╭─ AVAILABLE RECORDS

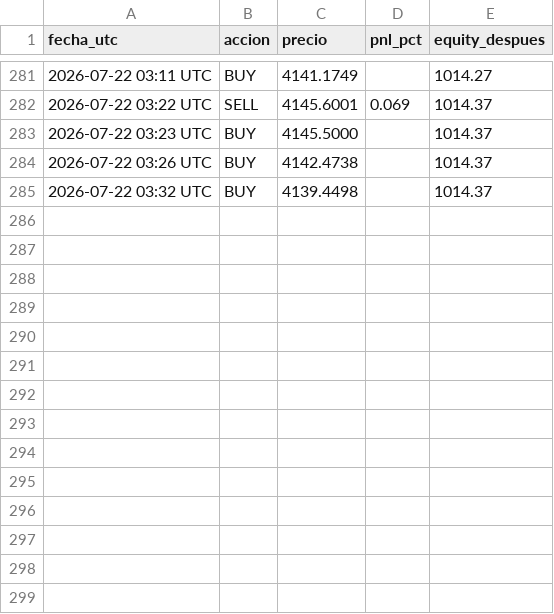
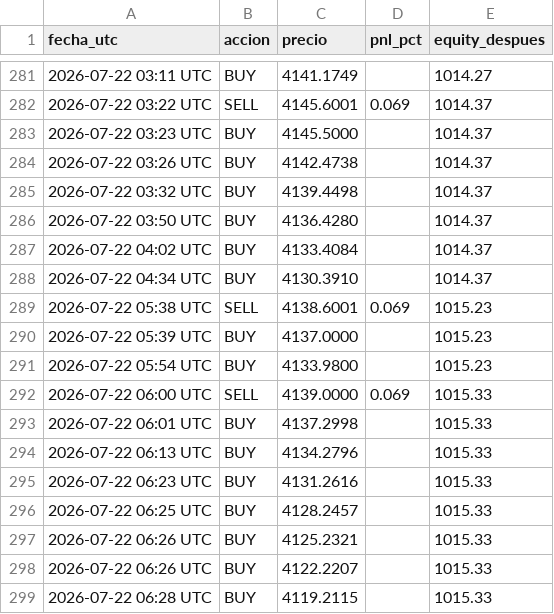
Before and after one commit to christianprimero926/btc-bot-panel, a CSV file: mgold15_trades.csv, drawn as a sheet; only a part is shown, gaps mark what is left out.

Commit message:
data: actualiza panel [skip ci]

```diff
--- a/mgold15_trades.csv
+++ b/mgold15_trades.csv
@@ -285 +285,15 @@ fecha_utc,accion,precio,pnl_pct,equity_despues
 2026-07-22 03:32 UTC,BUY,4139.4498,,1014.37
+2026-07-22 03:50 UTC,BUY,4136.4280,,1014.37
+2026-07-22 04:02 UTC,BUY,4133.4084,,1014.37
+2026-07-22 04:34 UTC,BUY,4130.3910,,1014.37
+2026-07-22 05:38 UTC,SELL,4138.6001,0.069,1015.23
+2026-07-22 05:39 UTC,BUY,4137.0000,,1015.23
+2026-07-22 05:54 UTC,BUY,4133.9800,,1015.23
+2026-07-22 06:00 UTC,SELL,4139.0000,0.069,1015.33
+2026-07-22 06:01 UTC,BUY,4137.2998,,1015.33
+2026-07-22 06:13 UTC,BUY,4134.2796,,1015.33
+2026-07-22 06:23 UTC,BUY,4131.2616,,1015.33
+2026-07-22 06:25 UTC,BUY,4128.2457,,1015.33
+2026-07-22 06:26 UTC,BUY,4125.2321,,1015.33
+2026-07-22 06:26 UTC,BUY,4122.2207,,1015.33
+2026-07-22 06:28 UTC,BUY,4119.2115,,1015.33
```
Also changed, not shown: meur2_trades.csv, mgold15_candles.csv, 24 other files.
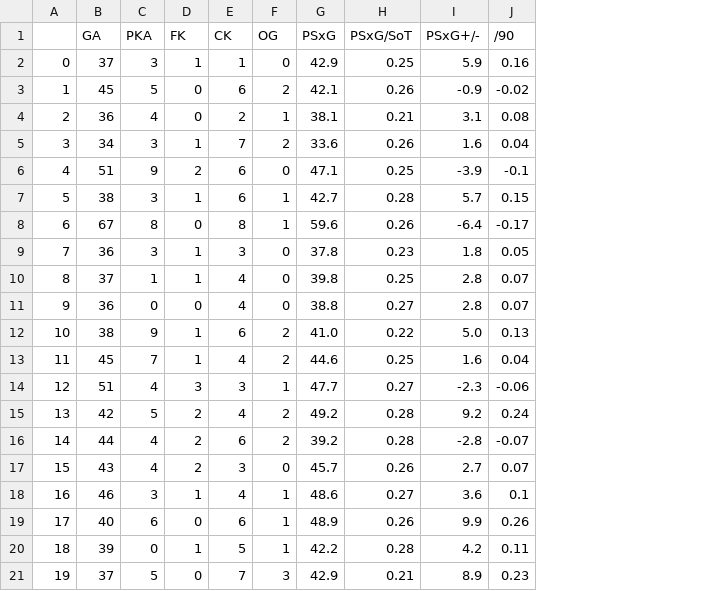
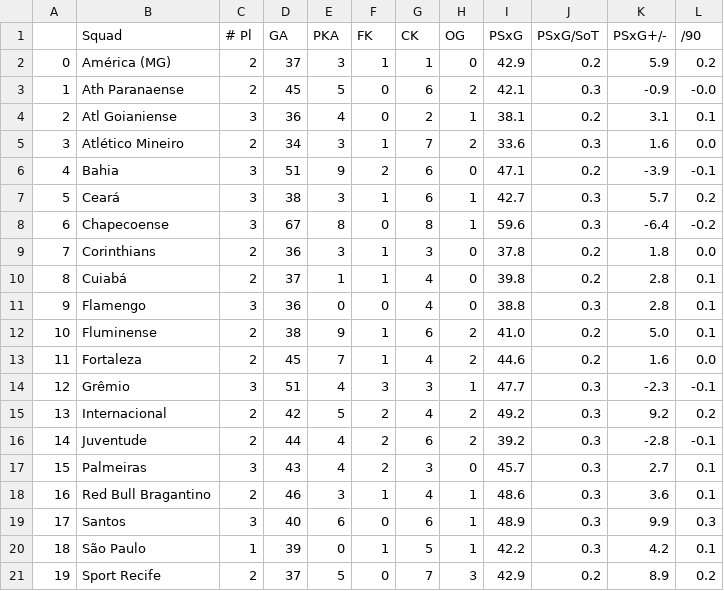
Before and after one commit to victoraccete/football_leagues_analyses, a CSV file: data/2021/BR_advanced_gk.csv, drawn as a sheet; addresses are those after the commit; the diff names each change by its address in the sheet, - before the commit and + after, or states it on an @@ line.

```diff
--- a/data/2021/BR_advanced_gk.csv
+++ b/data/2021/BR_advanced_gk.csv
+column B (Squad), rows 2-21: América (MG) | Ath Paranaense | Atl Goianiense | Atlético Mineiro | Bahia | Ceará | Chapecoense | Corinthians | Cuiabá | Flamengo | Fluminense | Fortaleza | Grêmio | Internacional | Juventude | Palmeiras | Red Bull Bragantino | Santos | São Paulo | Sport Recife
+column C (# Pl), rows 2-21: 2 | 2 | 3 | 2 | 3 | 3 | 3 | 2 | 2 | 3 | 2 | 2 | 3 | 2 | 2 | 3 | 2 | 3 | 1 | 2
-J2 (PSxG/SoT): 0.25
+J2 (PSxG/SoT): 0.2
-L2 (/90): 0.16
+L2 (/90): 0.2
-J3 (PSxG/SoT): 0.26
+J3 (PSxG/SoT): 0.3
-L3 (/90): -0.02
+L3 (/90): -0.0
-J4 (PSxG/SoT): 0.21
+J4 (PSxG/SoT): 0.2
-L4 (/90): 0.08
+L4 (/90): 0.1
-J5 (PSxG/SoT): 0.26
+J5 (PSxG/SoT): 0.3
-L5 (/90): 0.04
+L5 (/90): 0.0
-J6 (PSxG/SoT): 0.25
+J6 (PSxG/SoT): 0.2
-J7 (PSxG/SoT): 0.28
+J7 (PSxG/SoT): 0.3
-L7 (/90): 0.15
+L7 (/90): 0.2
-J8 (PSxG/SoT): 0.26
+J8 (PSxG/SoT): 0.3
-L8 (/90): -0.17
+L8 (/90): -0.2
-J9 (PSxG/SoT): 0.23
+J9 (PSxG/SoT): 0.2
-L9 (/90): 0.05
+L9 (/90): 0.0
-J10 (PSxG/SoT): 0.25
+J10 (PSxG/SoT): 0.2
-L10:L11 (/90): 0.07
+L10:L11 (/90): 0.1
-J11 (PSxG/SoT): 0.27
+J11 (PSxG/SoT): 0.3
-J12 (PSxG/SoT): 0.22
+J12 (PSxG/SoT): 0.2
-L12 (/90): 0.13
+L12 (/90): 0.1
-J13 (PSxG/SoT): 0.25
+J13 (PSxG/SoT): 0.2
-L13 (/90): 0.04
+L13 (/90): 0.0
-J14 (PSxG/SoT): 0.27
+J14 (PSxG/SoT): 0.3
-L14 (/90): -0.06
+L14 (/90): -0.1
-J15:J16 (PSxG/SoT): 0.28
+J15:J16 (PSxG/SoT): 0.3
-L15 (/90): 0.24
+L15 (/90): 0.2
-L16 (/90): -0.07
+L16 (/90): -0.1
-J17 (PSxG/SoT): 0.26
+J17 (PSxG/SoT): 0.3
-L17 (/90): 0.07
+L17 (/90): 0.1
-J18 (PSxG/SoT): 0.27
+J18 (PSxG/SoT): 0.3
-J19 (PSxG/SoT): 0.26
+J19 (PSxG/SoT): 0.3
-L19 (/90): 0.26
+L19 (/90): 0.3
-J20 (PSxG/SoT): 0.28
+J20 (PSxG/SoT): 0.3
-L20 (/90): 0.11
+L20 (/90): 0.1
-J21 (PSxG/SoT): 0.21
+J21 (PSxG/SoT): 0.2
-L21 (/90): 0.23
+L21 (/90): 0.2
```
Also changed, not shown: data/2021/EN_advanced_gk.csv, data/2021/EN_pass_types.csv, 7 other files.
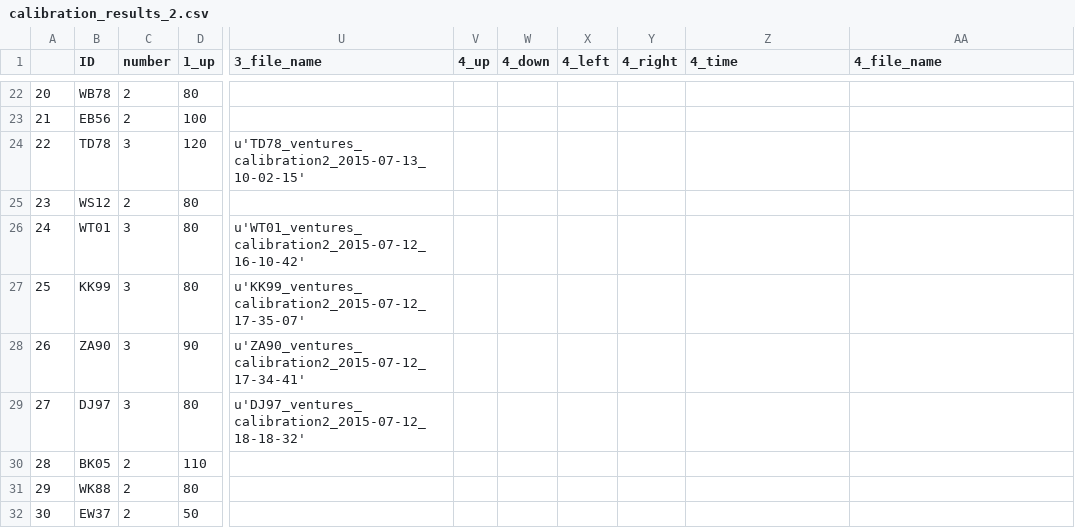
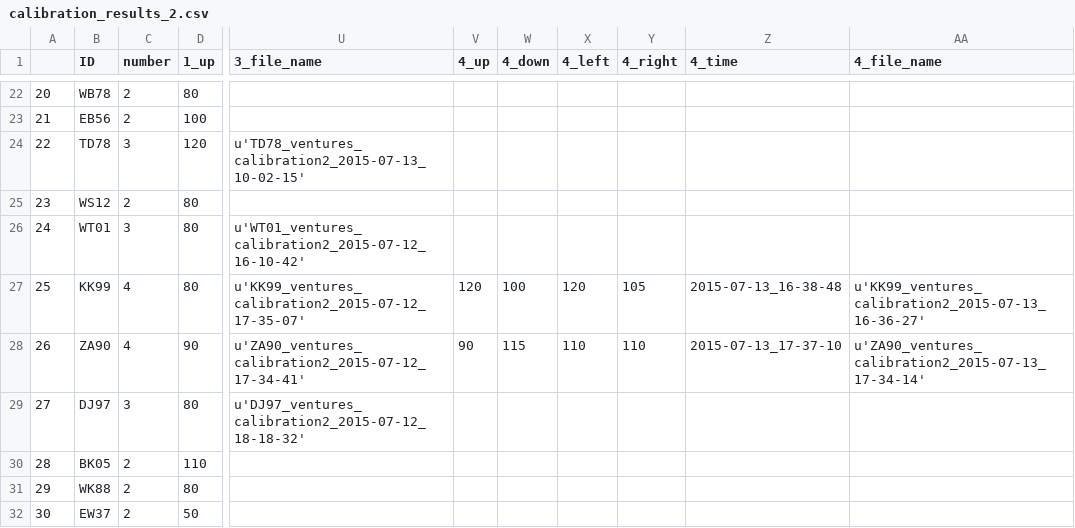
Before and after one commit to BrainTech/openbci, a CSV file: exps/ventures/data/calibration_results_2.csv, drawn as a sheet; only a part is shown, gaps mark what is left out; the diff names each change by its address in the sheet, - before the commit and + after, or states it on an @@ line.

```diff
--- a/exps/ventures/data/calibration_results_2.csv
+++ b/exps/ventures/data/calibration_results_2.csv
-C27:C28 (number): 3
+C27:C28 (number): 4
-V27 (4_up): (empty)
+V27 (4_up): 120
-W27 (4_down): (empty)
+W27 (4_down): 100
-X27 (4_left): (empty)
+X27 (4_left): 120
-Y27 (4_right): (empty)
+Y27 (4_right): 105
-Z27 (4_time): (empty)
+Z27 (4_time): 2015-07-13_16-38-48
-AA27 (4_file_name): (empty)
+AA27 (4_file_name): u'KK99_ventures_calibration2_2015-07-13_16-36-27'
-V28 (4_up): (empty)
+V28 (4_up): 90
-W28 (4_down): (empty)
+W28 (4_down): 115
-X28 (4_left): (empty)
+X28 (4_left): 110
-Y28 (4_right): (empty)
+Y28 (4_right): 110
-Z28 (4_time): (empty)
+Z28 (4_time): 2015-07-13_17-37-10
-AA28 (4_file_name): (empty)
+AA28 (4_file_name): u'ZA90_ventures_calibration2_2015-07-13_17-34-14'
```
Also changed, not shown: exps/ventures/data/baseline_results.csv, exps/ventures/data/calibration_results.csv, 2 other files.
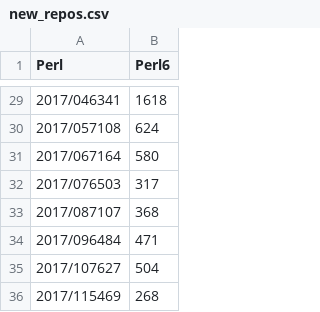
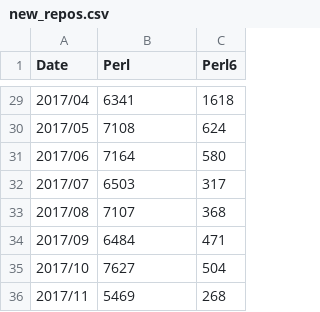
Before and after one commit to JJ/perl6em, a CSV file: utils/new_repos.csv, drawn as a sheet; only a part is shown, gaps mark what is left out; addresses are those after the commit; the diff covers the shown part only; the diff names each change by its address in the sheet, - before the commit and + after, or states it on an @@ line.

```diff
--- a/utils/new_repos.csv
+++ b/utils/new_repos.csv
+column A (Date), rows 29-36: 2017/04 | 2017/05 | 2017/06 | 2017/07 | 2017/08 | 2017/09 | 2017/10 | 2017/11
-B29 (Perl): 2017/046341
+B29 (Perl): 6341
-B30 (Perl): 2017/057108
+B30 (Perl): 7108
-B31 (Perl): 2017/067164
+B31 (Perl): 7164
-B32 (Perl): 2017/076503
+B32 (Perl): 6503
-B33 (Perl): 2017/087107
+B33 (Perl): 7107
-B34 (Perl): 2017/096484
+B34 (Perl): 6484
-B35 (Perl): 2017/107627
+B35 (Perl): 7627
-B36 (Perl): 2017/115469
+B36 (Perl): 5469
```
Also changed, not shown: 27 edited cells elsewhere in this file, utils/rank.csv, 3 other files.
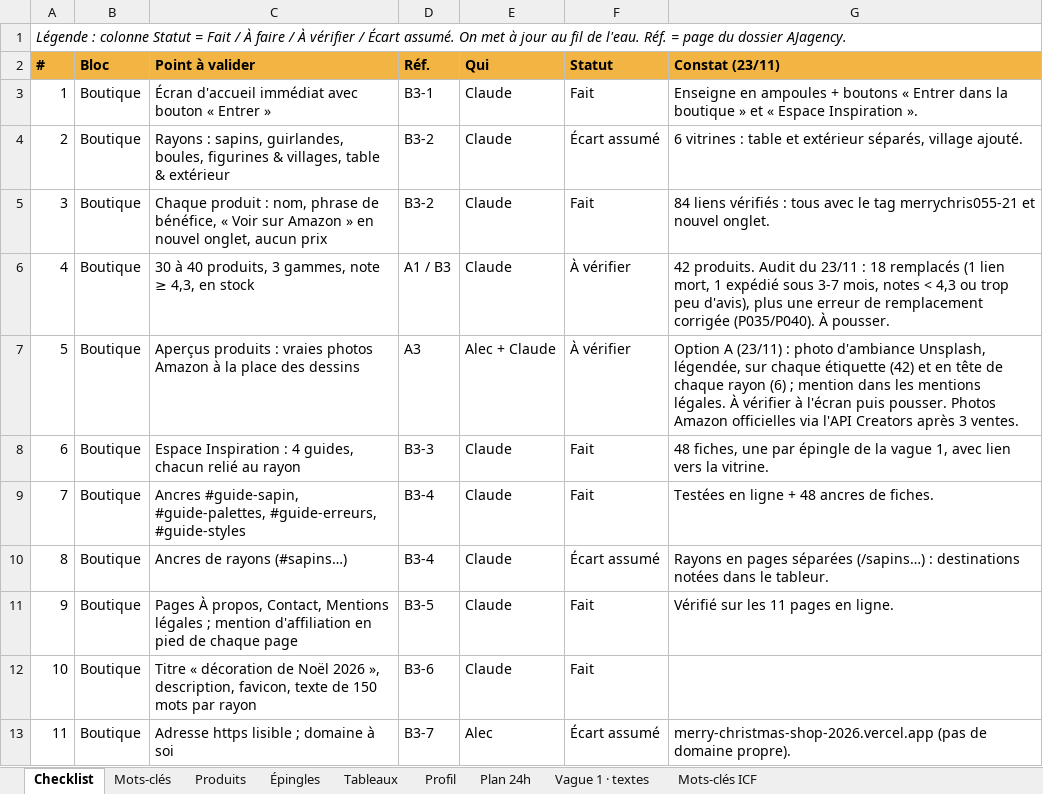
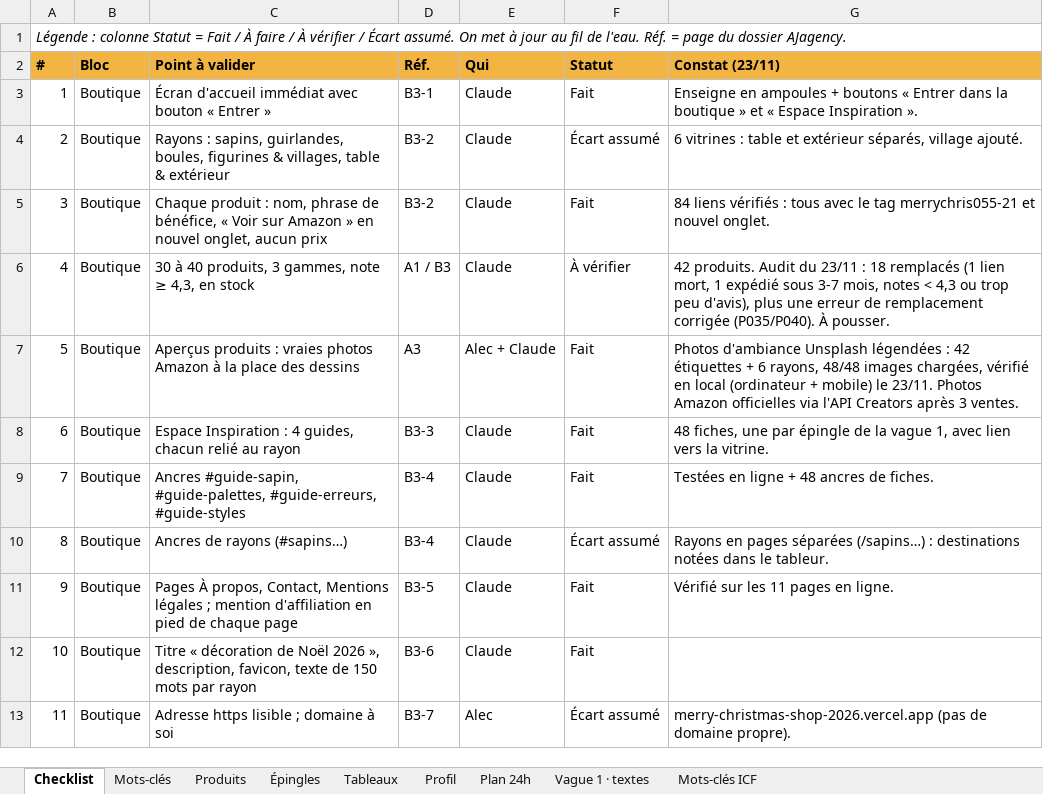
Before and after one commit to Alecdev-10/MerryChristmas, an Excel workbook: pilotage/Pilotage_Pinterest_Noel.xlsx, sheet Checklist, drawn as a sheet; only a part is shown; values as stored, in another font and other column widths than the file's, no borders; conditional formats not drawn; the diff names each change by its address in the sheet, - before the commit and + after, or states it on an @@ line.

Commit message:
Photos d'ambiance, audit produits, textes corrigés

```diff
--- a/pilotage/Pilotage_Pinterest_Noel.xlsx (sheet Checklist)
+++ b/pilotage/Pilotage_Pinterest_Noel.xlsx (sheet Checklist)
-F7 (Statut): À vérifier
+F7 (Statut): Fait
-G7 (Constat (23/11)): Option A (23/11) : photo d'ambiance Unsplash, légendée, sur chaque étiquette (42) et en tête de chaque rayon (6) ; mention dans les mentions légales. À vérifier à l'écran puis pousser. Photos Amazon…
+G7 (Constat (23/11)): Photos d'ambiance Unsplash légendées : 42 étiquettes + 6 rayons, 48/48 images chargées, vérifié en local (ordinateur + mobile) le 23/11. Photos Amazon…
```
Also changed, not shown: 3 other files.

╰─

INSTRUCTIONS FOR THE TASK:
When the word "utils" shows up in a line of the entries, pull that line out.

SOLVED EXERCISE:
Before and after one commit to JJ/perl6em, a CSV file: utils/new_repos.csv, drawn as a sheet; only a part is shown, gaps mark what is left out; addresses are those after the commit; the diff covers the shown part only; the diff names each change by its address in the sheet, - before the commit and + after, or states it on an @@ line.
--- a/utils/new_repos.csv
+++ b/utils/new_repos.csv
Also changed, not shown: 27 edited cells elsewhere in this file, utils/rank.csv, 3 other files.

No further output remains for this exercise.